This documents the release of TotalView V3X.9.0-1-LLNL installed into totalview on blue, s, k, and y on May 17, 1999 and on compass and forest May 19,1999.

Below are the features added to create TotalView V3X.9.0-1-LLNL.


§ Etnus Release Notes for TotalView Version 3X.9.0-2
§
§ TotalView Quick Reference Page
§ Displaying C Array [Vector][Vector]...
§ Setting the Display Precision Globally
§ Format -> Precision
§ Find -> Threshold for ==NaN and != NaN
§ Performance Monitoring for IBM Temporarily Removed
§
§ Previous LLNL Enhancements to TotalView
§ TotalView V3.9.0-0-LLNL Release Features


Documentation: TotalView User's Guide(Acrobat). TotalView User's Guide(Postcript)

Tutorials: Introduction to TotalView and Debugging Parallel Codes.

For more information, send e-mail to Bor Chan, Karen Warren, Rich Zwakenberg (LLNL) or Laurie McGavran (LANL).









TotalView Quick Reference Page

A TotalView Quick Reference Page is available.

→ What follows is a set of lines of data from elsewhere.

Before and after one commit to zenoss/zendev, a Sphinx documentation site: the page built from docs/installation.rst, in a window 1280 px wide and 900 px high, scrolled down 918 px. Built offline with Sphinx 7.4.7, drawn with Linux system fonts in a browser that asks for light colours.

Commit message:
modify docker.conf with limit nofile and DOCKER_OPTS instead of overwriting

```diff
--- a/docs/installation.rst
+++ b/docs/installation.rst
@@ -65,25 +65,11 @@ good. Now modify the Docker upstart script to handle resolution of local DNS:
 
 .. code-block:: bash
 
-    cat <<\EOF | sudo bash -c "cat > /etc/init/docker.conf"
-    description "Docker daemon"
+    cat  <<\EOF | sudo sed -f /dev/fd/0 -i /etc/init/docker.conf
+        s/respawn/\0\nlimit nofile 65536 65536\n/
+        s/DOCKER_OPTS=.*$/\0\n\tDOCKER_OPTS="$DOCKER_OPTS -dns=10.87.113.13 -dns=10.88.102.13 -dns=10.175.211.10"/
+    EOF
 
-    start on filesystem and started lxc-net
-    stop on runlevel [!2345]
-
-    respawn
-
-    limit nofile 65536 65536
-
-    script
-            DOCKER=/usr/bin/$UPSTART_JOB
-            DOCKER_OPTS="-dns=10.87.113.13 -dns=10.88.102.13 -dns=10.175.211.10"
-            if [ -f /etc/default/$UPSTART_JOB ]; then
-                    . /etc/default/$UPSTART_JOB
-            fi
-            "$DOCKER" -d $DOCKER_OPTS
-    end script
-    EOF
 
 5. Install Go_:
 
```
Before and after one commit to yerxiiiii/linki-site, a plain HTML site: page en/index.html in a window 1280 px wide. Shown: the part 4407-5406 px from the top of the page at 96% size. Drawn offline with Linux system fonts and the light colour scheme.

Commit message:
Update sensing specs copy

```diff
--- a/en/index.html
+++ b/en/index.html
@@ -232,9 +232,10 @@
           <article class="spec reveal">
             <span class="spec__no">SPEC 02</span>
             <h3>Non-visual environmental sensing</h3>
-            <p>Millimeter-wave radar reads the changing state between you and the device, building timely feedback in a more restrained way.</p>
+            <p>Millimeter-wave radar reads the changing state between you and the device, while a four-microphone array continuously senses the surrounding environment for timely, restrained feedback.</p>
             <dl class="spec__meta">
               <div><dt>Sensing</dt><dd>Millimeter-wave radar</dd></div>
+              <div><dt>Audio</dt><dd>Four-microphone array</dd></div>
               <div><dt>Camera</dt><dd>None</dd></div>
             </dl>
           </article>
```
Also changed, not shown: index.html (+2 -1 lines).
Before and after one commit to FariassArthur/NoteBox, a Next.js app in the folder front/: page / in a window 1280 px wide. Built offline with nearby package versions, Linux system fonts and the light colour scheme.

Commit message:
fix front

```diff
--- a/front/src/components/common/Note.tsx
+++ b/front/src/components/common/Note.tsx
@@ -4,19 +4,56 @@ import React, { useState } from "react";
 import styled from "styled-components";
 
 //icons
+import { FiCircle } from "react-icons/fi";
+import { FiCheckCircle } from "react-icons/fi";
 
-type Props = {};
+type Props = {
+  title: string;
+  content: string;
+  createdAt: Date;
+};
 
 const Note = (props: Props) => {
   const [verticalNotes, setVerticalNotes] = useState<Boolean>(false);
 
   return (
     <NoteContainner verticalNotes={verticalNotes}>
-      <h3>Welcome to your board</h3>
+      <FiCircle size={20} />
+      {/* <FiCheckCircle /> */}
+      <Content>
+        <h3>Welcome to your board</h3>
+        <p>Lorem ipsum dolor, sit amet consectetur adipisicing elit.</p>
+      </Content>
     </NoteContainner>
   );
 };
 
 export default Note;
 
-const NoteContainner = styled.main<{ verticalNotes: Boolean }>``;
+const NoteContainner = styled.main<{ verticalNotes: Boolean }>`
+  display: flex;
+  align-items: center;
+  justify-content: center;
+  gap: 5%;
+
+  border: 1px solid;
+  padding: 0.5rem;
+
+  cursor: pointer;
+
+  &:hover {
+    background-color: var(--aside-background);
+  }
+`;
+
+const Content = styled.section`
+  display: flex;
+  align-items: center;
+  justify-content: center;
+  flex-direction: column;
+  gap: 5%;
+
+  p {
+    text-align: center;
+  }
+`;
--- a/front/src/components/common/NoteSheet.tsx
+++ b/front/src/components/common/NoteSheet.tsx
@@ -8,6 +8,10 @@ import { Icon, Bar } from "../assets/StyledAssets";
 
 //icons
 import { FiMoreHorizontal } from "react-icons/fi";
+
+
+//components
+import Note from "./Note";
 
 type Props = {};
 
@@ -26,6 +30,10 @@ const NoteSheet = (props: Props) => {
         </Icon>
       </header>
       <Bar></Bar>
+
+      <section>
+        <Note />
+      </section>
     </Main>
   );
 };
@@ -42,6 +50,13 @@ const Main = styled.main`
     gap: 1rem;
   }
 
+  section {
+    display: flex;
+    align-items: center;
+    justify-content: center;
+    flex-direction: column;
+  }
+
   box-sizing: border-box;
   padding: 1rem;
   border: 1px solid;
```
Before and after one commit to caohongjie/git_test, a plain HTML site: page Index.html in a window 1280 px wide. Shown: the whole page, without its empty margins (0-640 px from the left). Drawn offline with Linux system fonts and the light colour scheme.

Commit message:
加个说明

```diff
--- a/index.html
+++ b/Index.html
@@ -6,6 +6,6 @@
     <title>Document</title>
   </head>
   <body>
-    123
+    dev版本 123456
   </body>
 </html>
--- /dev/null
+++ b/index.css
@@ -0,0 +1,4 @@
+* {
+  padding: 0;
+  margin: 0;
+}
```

Click here.














Performance Monitoring for IBM Temporarily Removed

We have disabled TotalView's performance monitoring capability because it was based on an IBM unsupported Performance Monitoring Application Programming Interface (PMAPI). IBM will be delivering a supported PMAPI to us soon and we will be incorporating that new PMAPI into TotalView.














Displaying C Array [Vector][Vector]...

Previously one could only display multi-dimensional Fortran arrays, such as Array(Vector,Vector,...). TotalView now allows displaying a multi-dimensional C array where one, or any, of the scripts is a vector.














Setting the Display Precision Globally

You can now select how you want your floating point variables displayed and with what precision. From the root window menu commands, the command:

Define Global Variable Display Type -> Scientific Notation
				       Floating Point

lets you choose what form to use to display floating point values; scientific notation or floating point. A dialog box will pop up which allows you to define the precision you want used.

Changing the global variable display type will affect display of all floating point variables currently being displayed and all floating point variables subsequently displayed.

The default is to display floating point variables as floating point with 8 digits of precision.

You can also set this value in your X resources file as well.

	totalview*displayFormat: sci(entific), nn
			   or
        totalview*displayFormat: float, nn
The precision (specified by nn) is optional. Remember to run xrdb -merge .Xdefaults.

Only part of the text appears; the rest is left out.